Exercise details:
Write out each line of the entries below that holds the word "export".

Supplied information:
☆ ☆ ☆ ☆ ☆ ☆ ☆

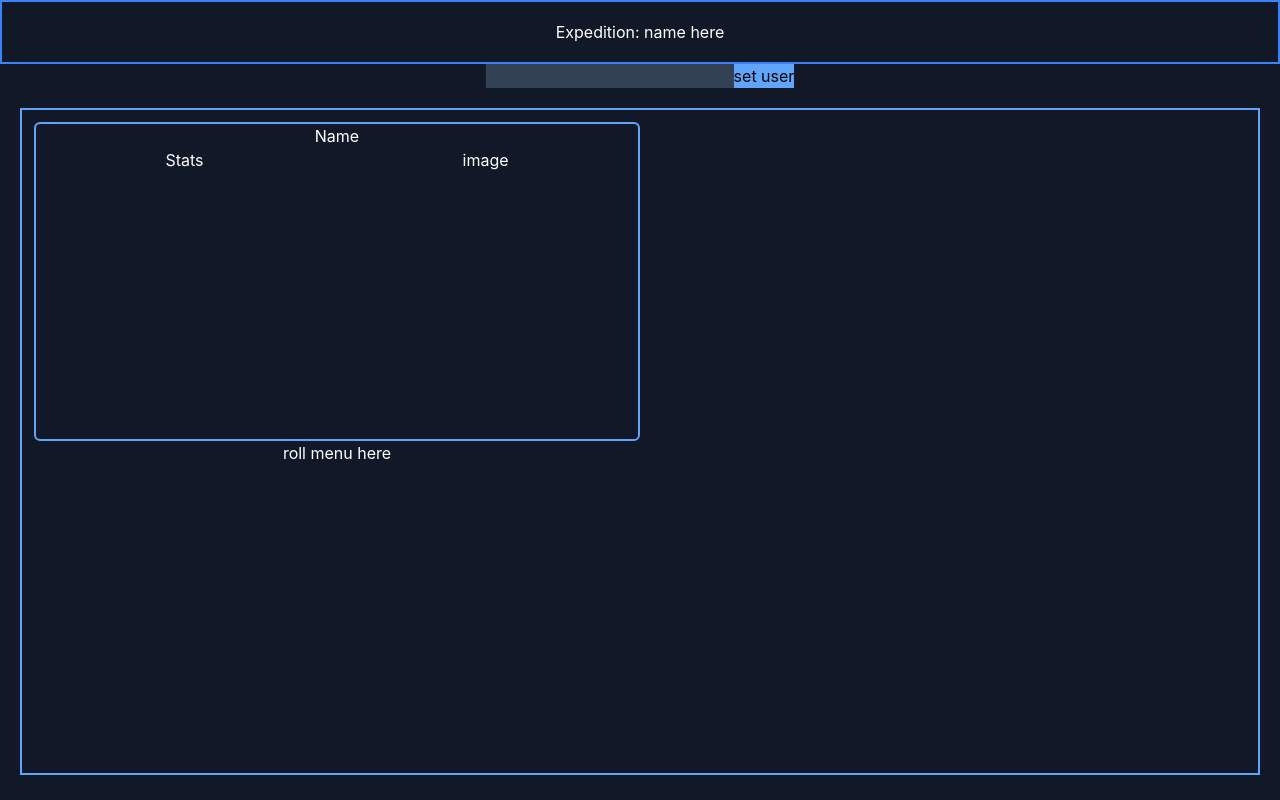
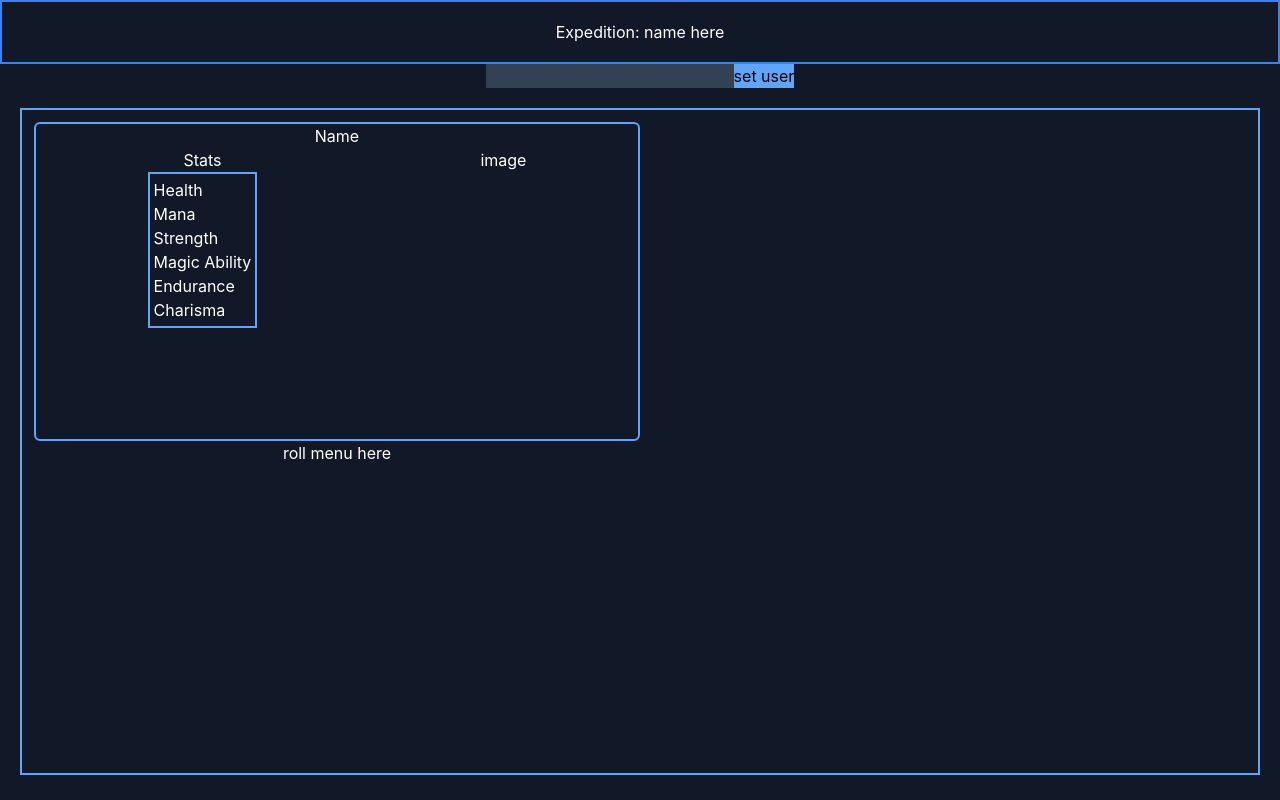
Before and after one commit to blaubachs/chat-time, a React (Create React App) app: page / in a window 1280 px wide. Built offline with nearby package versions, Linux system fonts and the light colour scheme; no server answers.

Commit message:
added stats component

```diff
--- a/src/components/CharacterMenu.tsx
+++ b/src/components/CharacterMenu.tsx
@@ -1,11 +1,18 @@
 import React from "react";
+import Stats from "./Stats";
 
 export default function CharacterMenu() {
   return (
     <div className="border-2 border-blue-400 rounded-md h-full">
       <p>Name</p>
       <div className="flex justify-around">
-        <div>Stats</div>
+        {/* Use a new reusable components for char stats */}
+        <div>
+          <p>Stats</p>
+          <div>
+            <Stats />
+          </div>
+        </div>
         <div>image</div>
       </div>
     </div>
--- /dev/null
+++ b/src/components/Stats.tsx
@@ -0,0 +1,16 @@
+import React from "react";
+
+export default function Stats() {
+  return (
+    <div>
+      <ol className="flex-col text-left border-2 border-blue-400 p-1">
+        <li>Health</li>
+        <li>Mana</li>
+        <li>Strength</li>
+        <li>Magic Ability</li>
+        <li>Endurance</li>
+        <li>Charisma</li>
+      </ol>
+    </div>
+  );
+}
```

☆ ☆ ☆ ☆ ☆ ☆ ☆

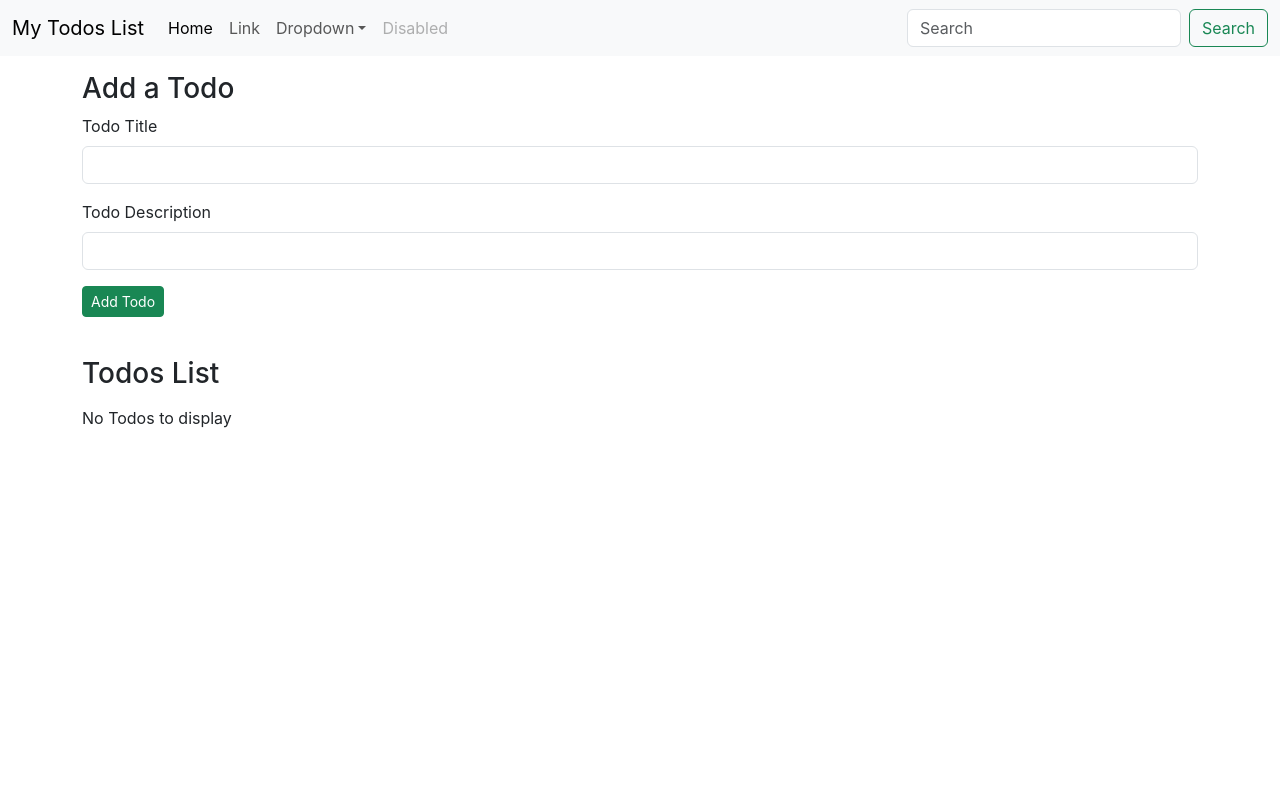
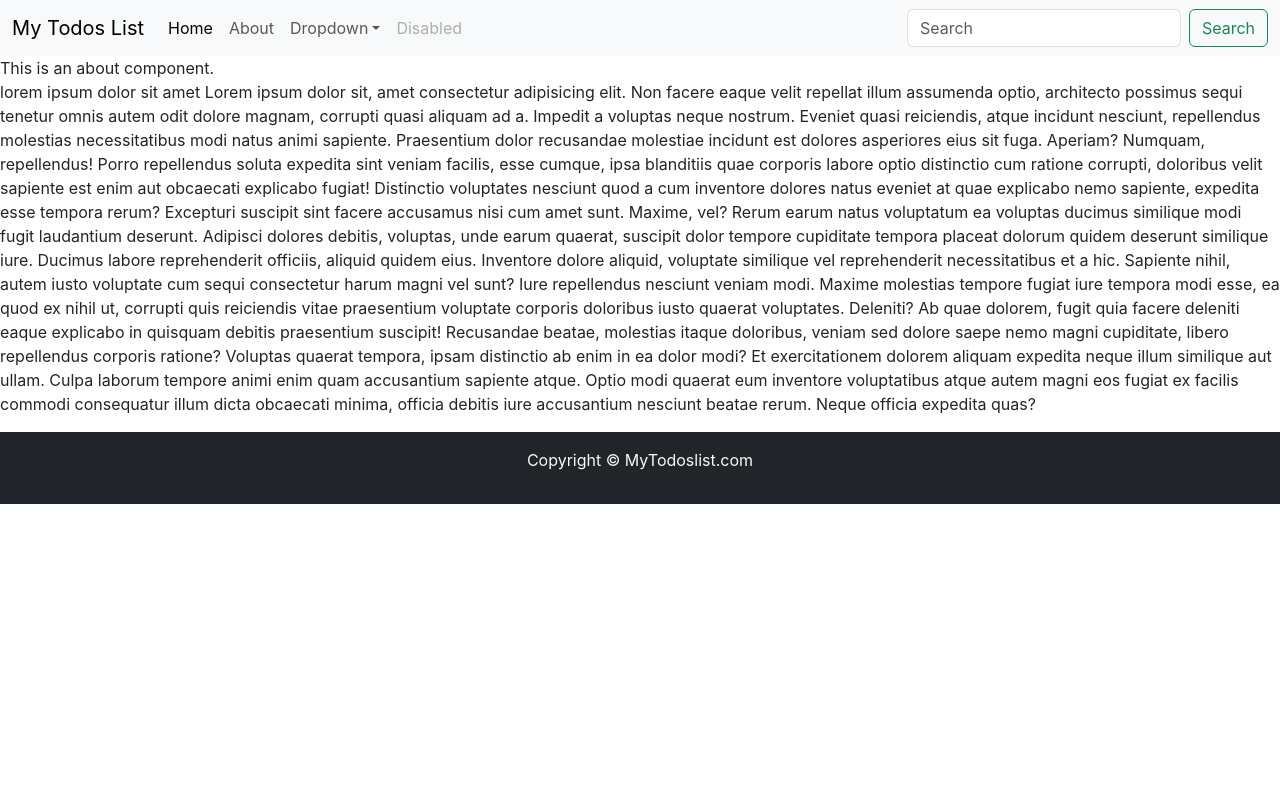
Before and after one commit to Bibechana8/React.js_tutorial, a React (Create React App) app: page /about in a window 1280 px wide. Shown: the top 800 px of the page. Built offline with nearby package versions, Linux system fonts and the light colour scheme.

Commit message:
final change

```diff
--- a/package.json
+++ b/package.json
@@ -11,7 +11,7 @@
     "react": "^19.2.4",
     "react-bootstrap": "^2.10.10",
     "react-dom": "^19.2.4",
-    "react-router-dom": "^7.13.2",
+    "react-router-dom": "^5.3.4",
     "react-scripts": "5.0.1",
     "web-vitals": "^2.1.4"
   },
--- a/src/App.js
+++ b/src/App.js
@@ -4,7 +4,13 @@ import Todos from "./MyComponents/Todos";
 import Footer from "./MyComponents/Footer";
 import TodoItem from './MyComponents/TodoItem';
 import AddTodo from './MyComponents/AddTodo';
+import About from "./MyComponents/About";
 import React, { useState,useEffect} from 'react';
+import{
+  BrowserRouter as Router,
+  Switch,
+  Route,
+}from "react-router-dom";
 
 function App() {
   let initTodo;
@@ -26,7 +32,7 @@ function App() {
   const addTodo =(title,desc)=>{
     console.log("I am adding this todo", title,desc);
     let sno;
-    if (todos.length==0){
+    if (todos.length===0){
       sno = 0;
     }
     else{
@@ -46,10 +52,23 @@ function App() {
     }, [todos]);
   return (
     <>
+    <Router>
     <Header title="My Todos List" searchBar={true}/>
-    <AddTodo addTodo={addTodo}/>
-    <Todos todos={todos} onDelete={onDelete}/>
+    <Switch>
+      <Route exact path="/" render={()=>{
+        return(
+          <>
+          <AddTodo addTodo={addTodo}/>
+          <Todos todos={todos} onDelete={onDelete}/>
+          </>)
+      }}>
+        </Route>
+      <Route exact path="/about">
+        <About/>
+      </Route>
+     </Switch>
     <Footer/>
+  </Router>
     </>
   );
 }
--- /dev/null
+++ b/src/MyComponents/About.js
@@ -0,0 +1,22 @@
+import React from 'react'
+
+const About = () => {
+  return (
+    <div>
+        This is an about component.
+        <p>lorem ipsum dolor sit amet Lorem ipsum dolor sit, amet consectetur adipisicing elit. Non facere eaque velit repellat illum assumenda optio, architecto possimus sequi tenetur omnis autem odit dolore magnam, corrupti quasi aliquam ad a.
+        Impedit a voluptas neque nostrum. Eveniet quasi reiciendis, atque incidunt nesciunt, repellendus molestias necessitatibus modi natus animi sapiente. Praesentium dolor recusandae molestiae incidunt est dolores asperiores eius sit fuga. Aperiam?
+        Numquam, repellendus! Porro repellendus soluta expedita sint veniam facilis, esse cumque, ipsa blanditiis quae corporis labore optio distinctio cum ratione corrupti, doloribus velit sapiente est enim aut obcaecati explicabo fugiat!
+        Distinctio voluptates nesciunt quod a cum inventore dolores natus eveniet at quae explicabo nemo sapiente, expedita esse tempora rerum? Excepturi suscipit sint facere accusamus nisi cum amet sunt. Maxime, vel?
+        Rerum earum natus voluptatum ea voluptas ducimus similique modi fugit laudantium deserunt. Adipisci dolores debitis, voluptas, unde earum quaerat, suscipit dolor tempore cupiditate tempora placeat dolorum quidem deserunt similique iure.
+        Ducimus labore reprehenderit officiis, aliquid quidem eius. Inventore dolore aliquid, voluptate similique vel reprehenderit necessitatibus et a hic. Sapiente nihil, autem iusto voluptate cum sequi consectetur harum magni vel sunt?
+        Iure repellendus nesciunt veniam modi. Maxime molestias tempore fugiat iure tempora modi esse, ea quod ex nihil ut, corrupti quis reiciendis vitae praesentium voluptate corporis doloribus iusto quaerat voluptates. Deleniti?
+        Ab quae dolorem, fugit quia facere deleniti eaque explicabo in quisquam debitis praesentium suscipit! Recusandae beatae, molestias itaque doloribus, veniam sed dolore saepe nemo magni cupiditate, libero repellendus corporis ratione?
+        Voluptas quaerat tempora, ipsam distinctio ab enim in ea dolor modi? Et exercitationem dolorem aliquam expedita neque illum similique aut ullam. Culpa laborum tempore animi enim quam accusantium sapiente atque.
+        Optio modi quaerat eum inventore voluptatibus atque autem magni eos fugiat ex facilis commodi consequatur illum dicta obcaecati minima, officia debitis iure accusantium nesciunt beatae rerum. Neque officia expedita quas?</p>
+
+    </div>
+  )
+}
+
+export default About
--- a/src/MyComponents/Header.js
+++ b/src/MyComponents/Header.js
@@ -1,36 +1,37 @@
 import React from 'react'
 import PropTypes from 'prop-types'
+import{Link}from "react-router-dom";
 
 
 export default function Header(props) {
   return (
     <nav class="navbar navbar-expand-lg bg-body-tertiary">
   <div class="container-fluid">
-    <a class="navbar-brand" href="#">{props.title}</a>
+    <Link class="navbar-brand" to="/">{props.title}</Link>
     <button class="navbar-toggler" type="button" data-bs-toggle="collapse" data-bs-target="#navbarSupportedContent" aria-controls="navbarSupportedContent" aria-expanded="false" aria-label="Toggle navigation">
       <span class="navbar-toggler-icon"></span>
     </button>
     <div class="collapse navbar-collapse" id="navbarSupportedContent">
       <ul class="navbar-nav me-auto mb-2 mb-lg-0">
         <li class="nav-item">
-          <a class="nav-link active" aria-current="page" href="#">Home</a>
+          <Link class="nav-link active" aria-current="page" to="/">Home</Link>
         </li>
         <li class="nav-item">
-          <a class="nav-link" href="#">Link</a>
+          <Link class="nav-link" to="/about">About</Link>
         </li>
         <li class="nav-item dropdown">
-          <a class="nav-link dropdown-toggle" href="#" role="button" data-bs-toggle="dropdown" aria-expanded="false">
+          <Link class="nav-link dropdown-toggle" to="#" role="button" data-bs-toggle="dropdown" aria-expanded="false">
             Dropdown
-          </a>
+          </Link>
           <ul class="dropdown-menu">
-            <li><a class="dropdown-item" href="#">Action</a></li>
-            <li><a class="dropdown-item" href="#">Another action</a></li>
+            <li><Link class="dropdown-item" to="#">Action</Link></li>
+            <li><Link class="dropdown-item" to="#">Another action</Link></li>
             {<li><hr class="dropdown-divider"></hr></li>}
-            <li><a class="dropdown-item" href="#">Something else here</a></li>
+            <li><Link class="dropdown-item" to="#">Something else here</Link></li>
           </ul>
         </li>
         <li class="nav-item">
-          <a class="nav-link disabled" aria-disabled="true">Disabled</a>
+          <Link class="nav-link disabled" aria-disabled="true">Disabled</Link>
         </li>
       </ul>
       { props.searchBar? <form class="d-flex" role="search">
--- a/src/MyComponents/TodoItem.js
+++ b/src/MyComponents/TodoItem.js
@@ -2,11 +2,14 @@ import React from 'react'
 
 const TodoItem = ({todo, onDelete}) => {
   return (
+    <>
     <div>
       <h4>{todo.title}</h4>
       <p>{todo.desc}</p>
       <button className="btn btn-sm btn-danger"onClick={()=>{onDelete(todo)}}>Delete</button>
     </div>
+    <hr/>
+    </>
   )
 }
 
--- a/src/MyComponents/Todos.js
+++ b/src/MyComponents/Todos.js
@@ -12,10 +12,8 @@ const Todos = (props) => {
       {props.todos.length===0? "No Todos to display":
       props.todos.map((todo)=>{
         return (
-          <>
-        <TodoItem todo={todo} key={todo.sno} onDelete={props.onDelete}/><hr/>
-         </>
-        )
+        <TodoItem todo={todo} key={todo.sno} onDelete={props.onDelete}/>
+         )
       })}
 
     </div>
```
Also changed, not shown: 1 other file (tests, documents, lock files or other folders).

☆ ☆ ☆ ☆ ☆ ☆ ☆

Result for this exercise:
 export default function CharacterMenu() {
+export default function Stats() {
+export default About
 export default function Header(props) {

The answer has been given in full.